Frosty's Winter Wonderland
What parents need to know
Parents Need to Know
Parents need to know that this holiday movie is harmless fluff, just right for getting in the spirit of the season when the better-loved classics have already been viewed. The Jack Frost character may be mildly creepy for very young children. Characters demonstrate positive models of friendship and caring. This is one holiday special that doesn't even mention Christmas so it's suitable for families of many faith traditions.
What's the story?
Narrated by Andy Griffith, FROSTY'S WINTER WONDERLAND comes with a heavy dose of sing-along holiday music and the same animation style as the original. Frosty (voiced by Jackie Vernon) has returned from the North Pole and feels lonely as he watches the children retreat inside -- where he'd melt -- each night. So the kids build him a snow-wife named Crystal (Shelley Winters) and a snow parson to marry them. Meanwhile jealous ice-blue Jack Frost tries to quash Frosty's popularity with the children, but finds out it's not as easy as it looks.
Is it any good?
Like that fourth cookie from the holiday dessert table, this sequel may serve only as seasonal excess, but that's not always such a bad thing. This sequel may lack a real plot, but it also forgoes the sadness that made the first movie a bit heavy for younger kids.
One of the nice but quiet messages in the movie is that Frosty's magic doesn't just come from his hat, and that it's really love that gives the characters their spirit. That's a good message any time of the year, but especially at the holidays.
Families can talk about...

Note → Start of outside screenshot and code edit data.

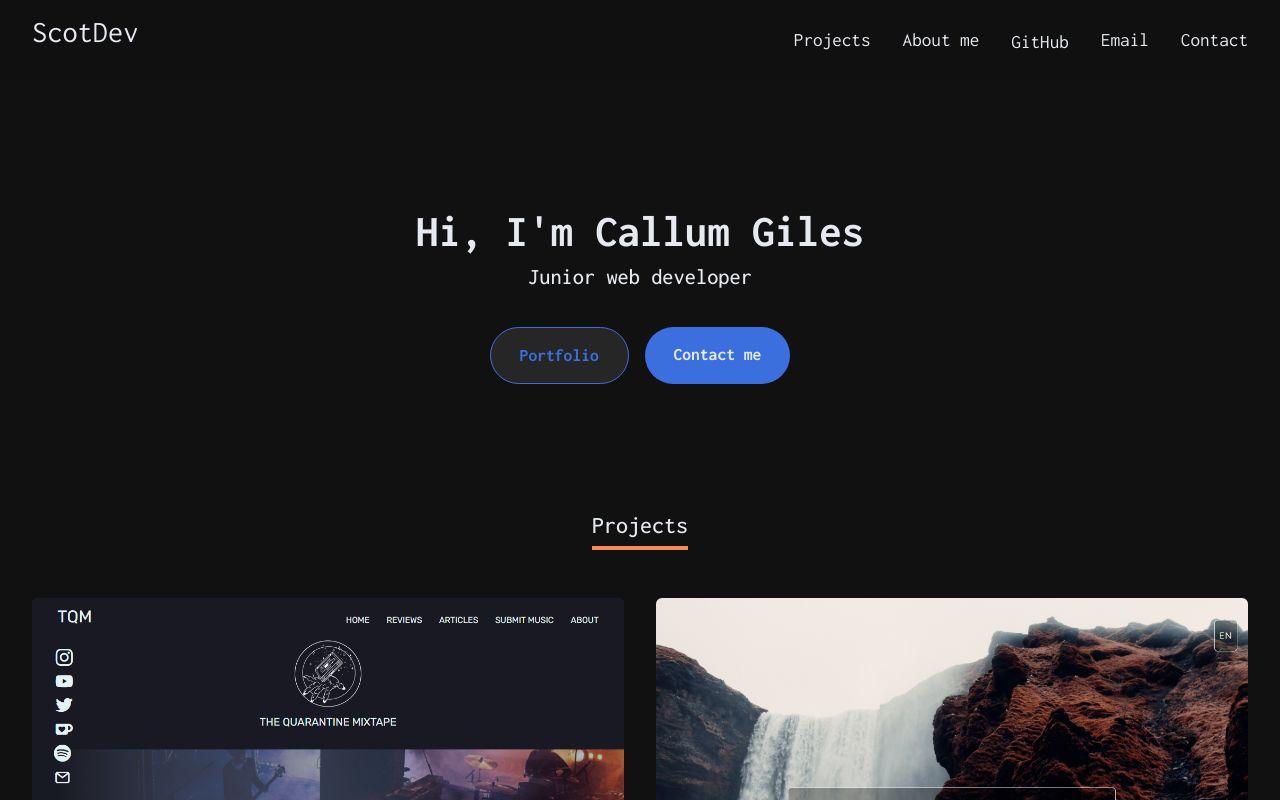
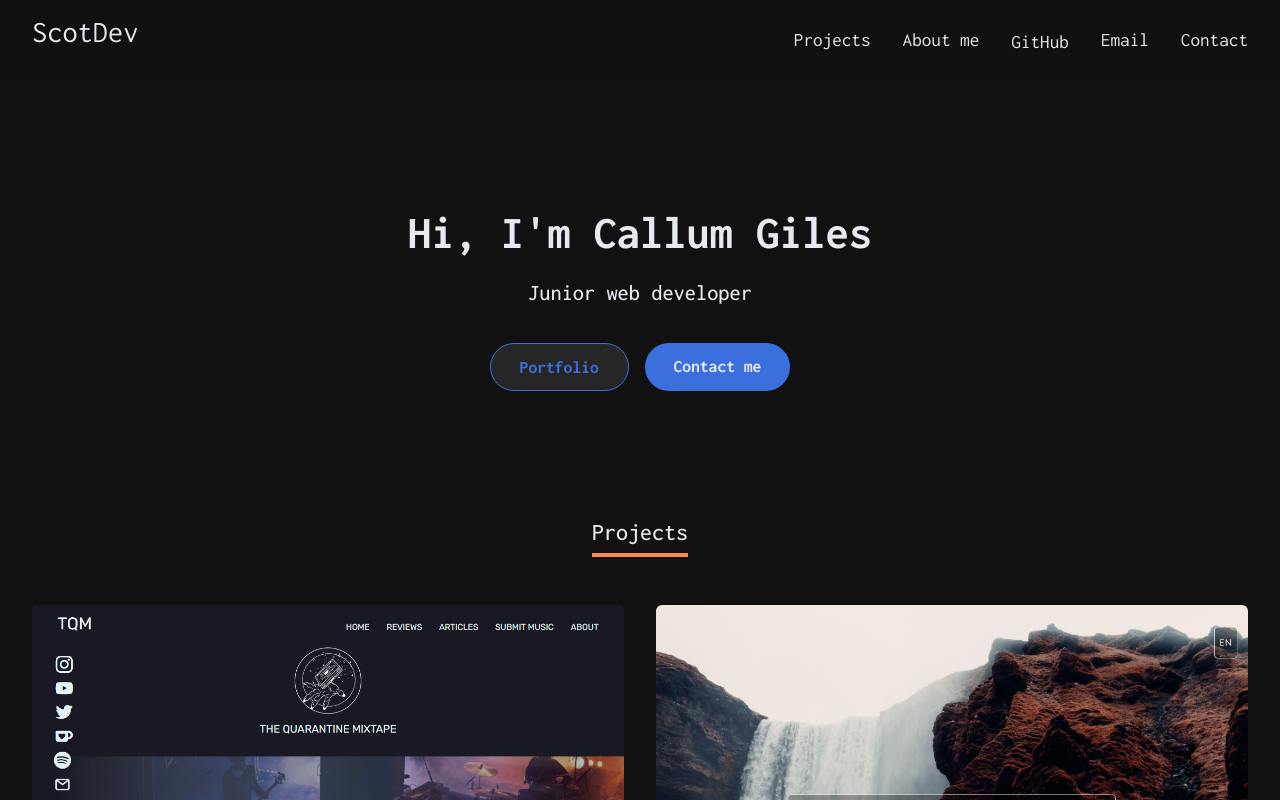
Before and after one commit to ScotDev/Personal-site, a React (Create React App) app: page / in a window 1280 px wide. Shown: the top 800 px of the page. Built offline with nearby package versions, Linux system fonts and the light colour scheme.

Commit message:
Tweaked showcase styles, update floramate images

```diff
--- a/public/scss/_showcase.scss
+++ b/public/scss/_showcase.scss
@@ -18,13 +18,13 @@
       align-items: center;
     }
     h1 {
-      font-size: 3rem;
+      font-size: 4rem;
       margin: 0;
     }
     h2 {
-      font-size: 1.5rem;
+      font-size: 1.75rem;
       font-weight: 500;
-      margin-top: 10px;
+      margin-top: 1.5rem;
     }
     .btn-group {
       margin-top: 20px;
@@ -38,7 +38,7 @@
     .showcase-item {
       .showcase-main {
         h1 {
-          font-size: 2.8rem;
+          font-size: 2.9rem;
         }
         h2 {
           font-size: 1.4rem;
--- a/public/scss/styles.scss
+++ b/public/scss/styles.scss
@@ -63,7 +63,7 @@ a {
   vertical-align: middle;
   font-size: 1.1rem;
   padding: 0.9rem 1.8rem;
-  line-height: 1.5;
+  // line-height: 1.5;
   max-width: 20%;
   min-width: fit-content;
   text-align: center;
```
Also changed, not shown: src/assets/img/app_floramate.png, src/assets/img/app_floramate_low_res.png, src/styles.min.css.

Families can talk about why Frosty might be lonely now that he's back from visiting the North Pole. For families in snowier climates, it might be fun to build Frosty and Crystal in a yard or park. If that's not a possibility, what could you make a snowman out of in your own home -- pillows? Construction paper? Lace doilies?